## TASK STATEMENT
Please output all the entries word for word, without the pictures.
======== PROVIDED INFORMATION ========
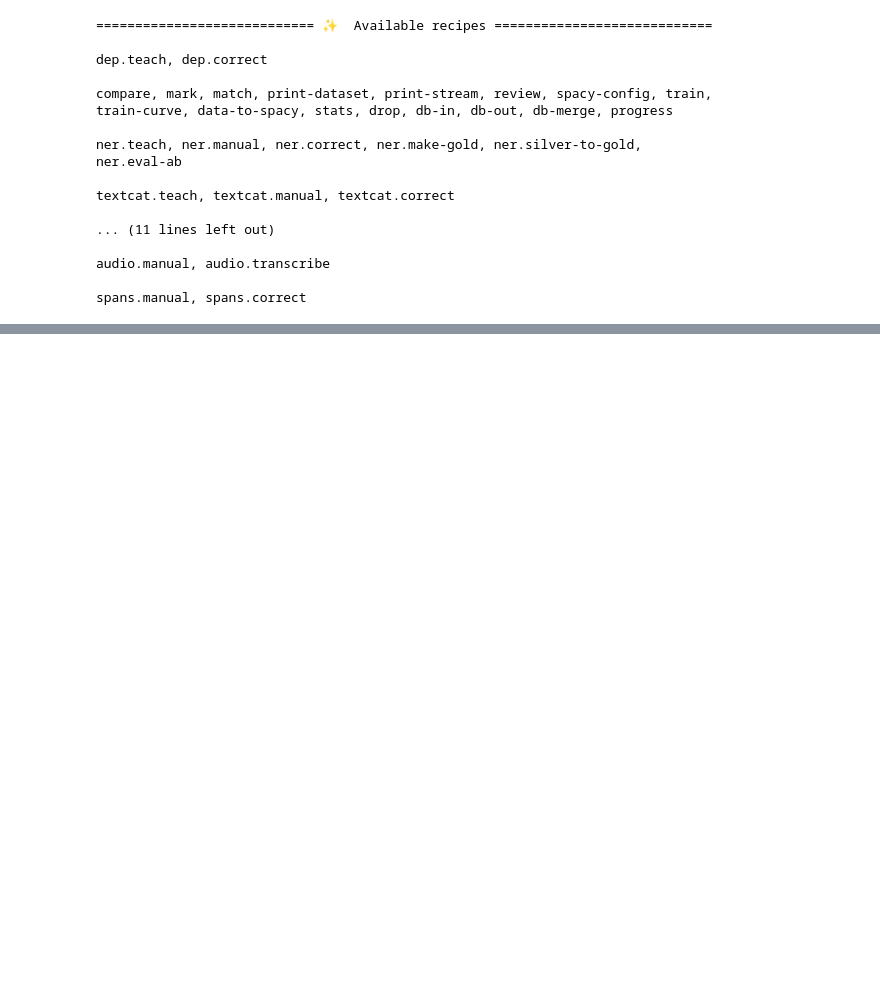
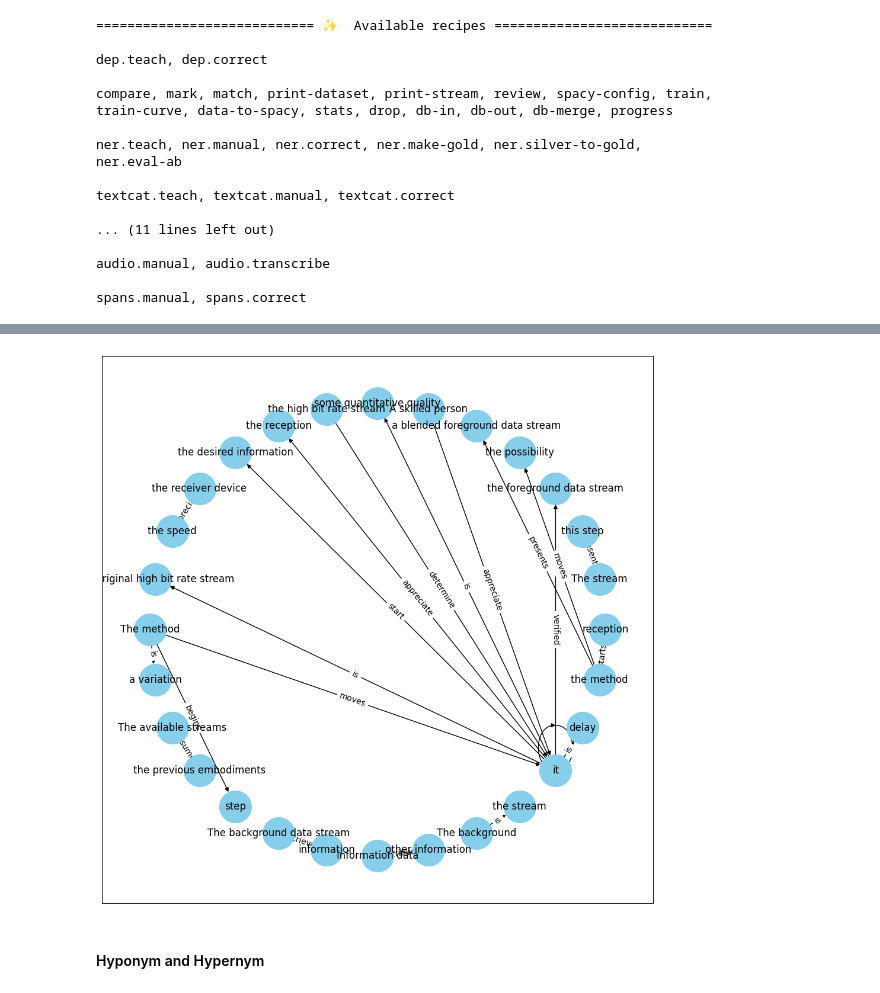
Before and after one commit to danaaubakirova/Information-Retrieval-FP, a Jupyter notebook: final_notebook.ipynb, the cells around one changed output, grey strips where cells are left out. Drawn from its saved outputs; the diff is of its cells as text; code cells hidden in the pictures; blank space fills up the shorter version.

```diff
--- a/final_notebook.ipynb
+++ b/final_notebook.ipynb
@@ -452,0 +319,30 @@ TypeError: 'module' object is not callable
+# %%
+def is_predicate(token):
+    return token.pos_ in ["VERB", "AUX"]
+
+def get_single_best_predicate(tokens):
+    head_tokens = set()
+    for token in tokens:
+        if is_predicate(token):
+            head_tokens.add(token.head)
+    best_predicates = [token for token in head_tokens if is_predicate(token)]
+    return best_predicates[0] if best_predicates else None
+
+predicates_between_noun_chunks = []
+
+for i in range(len(noun_chunks) - 1):
+    start_chunk = noun_chunks[i]
+    end_chunk = noun_chunks[i + 1]
+
+    if start_chunk.sent != end_chunk.sent:
+        continue
+
+    tokens_between = list(doc[start_chunk.end:end_chunk.start])
+    single_best_predicate = get_single_best_predicate(tokens_between)
+
+    if single_best_predicate:
+        predicates_between_noun_chunks.append((start_chunk, single_best_predicate, end_chunk))
+
+# Print the results
+for start_chunk, single_best_predicate, end_chunk in predicates_between_noun_chunks:
+    print(f"{start_chunk} -> {single_best_predicate.text} -> {end_chunk}")
@@ -452,0 +367,16 @@ TypeError: 'module' object is not callable
+# %%
+df = pd.DataFrame(predicates_between_noun_chunks, columns=['start_chunk', 'single_best_predicate', 'end_chunk'])
+df['start_chunk'] = df['start_chunk'].astype(str)
+df['end_chunk'] = df['end_chunk'].astype(str)
+df['single_best_predicate'] = df['single_best_predicate'].astype(str)
+
+G = nx.from_pandas_edgelist(df, 'start_chunk', 'end_chunk', edge_attr='single_best_predicate', create_using=nx.DiGraph())
+plt.figure(figsize=(12,12))
+pos = nx.shell_layout(G)
+nx.draw_networkx(G, with_labels=True, node_color='skyblue', node_size=1500, edge_cmap=plt.cm.Blues, pos = pos)
+nx.draw_networkx_edge_labels(G, pos=pos, edge_labels=nx.get_edge_attributes(G, 'single_best_predicate'))
+plt.show()
+# %% [output]
+[figure, added]
+# %% [markdown]
+#### Hyponym and Hypernym
```
Also changed, not shown: parts of 14 cells of this notebook, 28 other files.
========
## RESPONSE
Before and after one commit to danaaubakirova/Information-Retrieval-FP, a Jupyter notebook: final_notebook.ipynb, the cells around one changed output, grey strips where cells are left out. Drawn from its saved outputs; the diff is of its cells as text; code cells hidden in the pictures; blank space fills up the shorter version.

```diff
--- a/final_notebook.ipynb
+++ b/final_notebook.ipynb
@@ -452,0 +319,30 @@ TypeError: 'module' object is not callable
+# %%
+def is_predicate(token):
+    return token.pos_ in ["VERB", "AUX"]
+
+def get_single_best_predicate(tokens):
+    head_tokens = set()
+    for token in tokens:
+        if is_predicate(token):
+            head_tokens.add(token.head)
+    best_predicates = [token for token in head_tokens if is_predicate(token)]
+    return best_predicates[0] if best_predicates else None
+
+predicates_between_noun_chunks = []
+
+for i in range(len(noun_chunks) - 1):
+    start_chunk = noun_chunks[i]
+    end_chunk = noun_chunks[i + 1]
+
+    if start_chunk.sent != end_chunk.sent:
+        continue
+
+    tokens_between = list(doc[start_chunk.end:end_chunk.start])
+    single_best_predicate = get_single_best_predicate(tokens_between)
+
+    if single_best_predicate:
+        predicates_between_noun_chunks.append((start_chunk, single_best_predicate, end_chunk))
+
+# Print the results
+for start_chunk, single_best_predicate, end_chunk in predicates_between_noun_chunks:
+    print(f"{start_chunk} -> {single_best_predicate.text} -> {end_chunk}")
@@ -452,0 +367,16 @@ TypeError: 'module' object is not callable
+# %%
+df = pd.DataFrame(predicates_between_noun_chunks, columns=['start_chunk', 'single_best_predicate', 'end_chunk'])
+df['start_chunk'] = df['start_chunk'].astype(str)
+df['end_chunk'] = df['end_chunk'].astype(str)
+df['single_best_predicate'] = df['single_best_predicate'].astype(str)
+
+G = nx.from_pandas_edgelist(df, 'start_chunk', 'end_chunk', edge_attr='single_best_predicate', create_using=nx.DiGraph())
+plt.figure(figsize=(12,12))
+pos = nx.shell_layout(G)
+nx.draw_networkx(G, with_labels=True, node_color='skyblue', node_size=1500, edge_cmap=plt.cm.Blues, pos = pos)
+nx.draw_networkx_edge_labels(G, pos=pos, edge_labels=nx.get_edge_attributes(G, 'single_best_predicate'))
+plt.show()
+# %% [output]
+[figure, added]
+# %% [markdown]
+#### Hyponym and Hypernym
```
Also changed, not shown: parts of 14 cells of this notebook, 28 other files.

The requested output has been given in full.